PROBLEM STATEMENT: The output should be every line below, retyped exactly, with no images.
DATA EXCERPTS below:
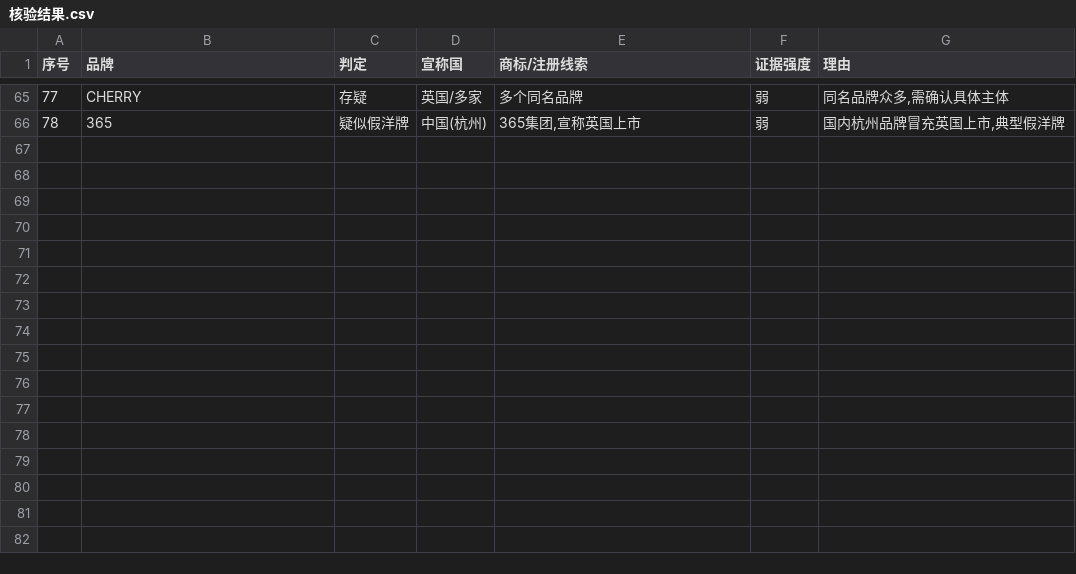
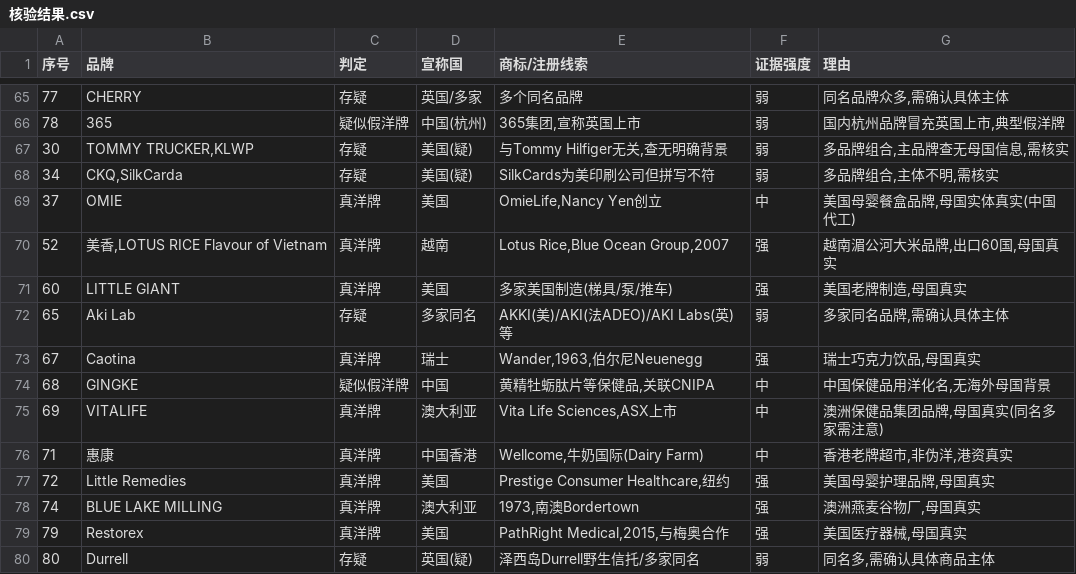
Before and after one commit to bvedy/python, a CSV file: 核验/核验结果.csv, drawn as a sheet; only a part is shown, gaps mark what is left out; the diff names each change by its address in the sheet, - before the commit and + after, or states it on an @@ line.

```diff
--- a/核验/核验结果.csv
+++ b/核验/核验结果.csv
+row 67: 30 | TOMMY TRUCKER,KLWP | 存疑 | 美国(疑) | 与Tommy Hilfiger无关,查无明确背景 | 弱 | 多品牌组合,主品牌查无母国信息,需核实
+row 68: 34 | CKQ,SilkCarda | 存疑 | 美国(疑) | SilkCards为美印刷公司但拼写不符 | 弱 | 多品牌组合,主体不明,需核实
+row 69: 37 | OMIE | 真洋牌 | 美国 | OmieLife,Nancy Yen创立 | 中 | 美国母婴餐盒品牌,母国实体真实(中国代工)
+row 70: 52 | 美香,LOTUS RICE Flavour of Vietnam | 真洋牌 | 越南 | Lotus Rice,Blue Ocean Group,2007 | 强 | 越南湄公河大米品牌,出口60国,母国真实
+row 71: 60 | LITTLE GIANT | 真洋牌 | 美国 | 多家美国制造(梯具/泵/推车) | 强 | 美国老牌制造,母国真实
+row 72: 65 | Aki Lab | 存疑 | 多家同名 | AKKI(美)/AKI(法ADEO)/AKI Labs(英)等 | 弱 | 多家同名品牌,需确认具体主体
+row 73: 67 | Caotina | 真洋牌 | 瑞士 | Wander,1963,伯尔尼Neuenegg | 强 | 瑞士巧克力饮品,母国真实
+row 74: 68 | GINGKE | 疑似假洋牌 | 中国 | 黄精牡蛎肽片等保健品,关联CNIPA | 中 | 中国保健品用洋化名,无海外母国背景
+row 75: 69 | VITALIFE | 真洋牌 | 澳大利亚 | Vita Life Sciences,ASX上市 | 中 | 澳洲保健品集团品牌,母国真实(同名多家需注意)
+row 76: 71 | 惠康 | 真洋牌 | 中国香港 | Wellcome,牛奶国际(Dairy Farm) | 中 | 香港老牌超市,非伪洋,港资真实
+row 77: 72 | Little Remedies | 真洋牌 | 美国 | Prestige Consumer Healthcare,纽约 | 强 | 美国母婴护理品牌,母国真实
+row 78: 74 | BLUE LAKE MILLING | 真洋牌 | 澳大利亚 | 1973,南澳Bordertown | 强 | 澳洲燕麦谷物厂,母国真实
+row 79: 79 | Restorex | 真洋牌 | 美国 | PathRight Medical,2015,与梅奥合作 | 强 | 美国医疗器械,母国真实
+row 80: 80 | Durrell | 存疑 | 英国(疑) | 泽西岛Durrell野生信托/多家同名 | 弱 | 同名多,需确认具体商品主体
```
End of DATA EXCERPTS.
REPLY:
Before and after one commit to bvedy/python, a CSV file: 核验/核验结果.csv, drawn as a sheet; only a part is shown, gaps mark what is left out; the diff names each change by its address in the sheet, - before the commit and + after, or states it on an @@ line.

```diff
--- a/核验/核验结果.csv
+++ b/核验/核验结果.csv
+row 67: 30 | TOMMY TRUCKER,KLWP | 存疑 | 美国(疑) | 与Tommy Hilfiger无关,查无明确背景 | 弱 | 多品牌组合,主品牌查无母国信息,需核实
+row 68: 34 | CKQ,SilkCarda | 存疑 | 美国(疑) | SilkCards为美印刷公司但拼写不符 | 弱 | 多品牌组合,主体不明,需核实
+row 69: 37 | OMIE | 真洋牌 | 美国 | OmieLife,Nancy Yen创立 | 中 | 美国母婴餐盒品牌,母国实体真实(中国代工)
+row 70: 52 | 美香,LOTUS RICE Flavour of Vietnam | 真洋牌 | 越南 | Lotus Rice,Blue Ocean Group,2007 | 强 | 越南湄公河大米品牌,出口60国,母国真实
+row 71: 60 | LITTLE GIANT | 真洋牌 | 美国 | 多家美国制造(梯具/泵/推车) | 强 | 美国老牌制造,母国真实
+row 72: 65 | Aki Lab | 存疑 | 多家同名 | AKKI(美)/AKI(法ADEO)/AKI Labs(英)等 | 弱 | 多家同名品牌,需确认具体主体
+row 73: 67 | Caotina | 真洋牌 | 瑞士 | Wander,1963,伯尔尼Neuenegg | 强 | 瑞士巧克力饮品,母国真实
+row 74: 68 | GINGKE | 疑似假洋牌 | 中国 | 黄精牡蛎肽片等保健品,关联CNIPA | 中 | 中国保健品用洋化名,无海外母国背景
+row 75: 69 | VITALIFE | 真洋牌 | 澳大利亚 | Vita Life Sciences,ASX上市 | 中 | 澳洲保健品集团品牌,母国真实(同名多家需注意)
+row 76: 71 | 惠康 | 真洋牌 | 中国香港 | Wellcome,牛奶国际(Dairy Farm) | 中 | 香港老牌超市,非伪洋,港资真实
+row 77: 72 | Little Remedies | 真洋牌 | 美国 | Prestige Consumer Healthcare,纽约 | 强 | 美国母婴护理品牌,母国真实
+row 78: 74 | BLUE LAKE MILLING | 真洋牌 | 澳大利亚 | 1973,南澳Bordertown | 强 | 澳洲燕麦谷物厂,母国真实
+row 79: 79 | Restorex | 真洋牌 | 美国 | PathRight Medical,2015,与梅奥合作 | 强 | 美国医疗器械,母国真实
+row 80: 80 | Durrell | 存疑 | 英国(疑) | 泽西岛Durrell野生信托/多家同名 | 弱 | 同名多,需确认具体商品主体
```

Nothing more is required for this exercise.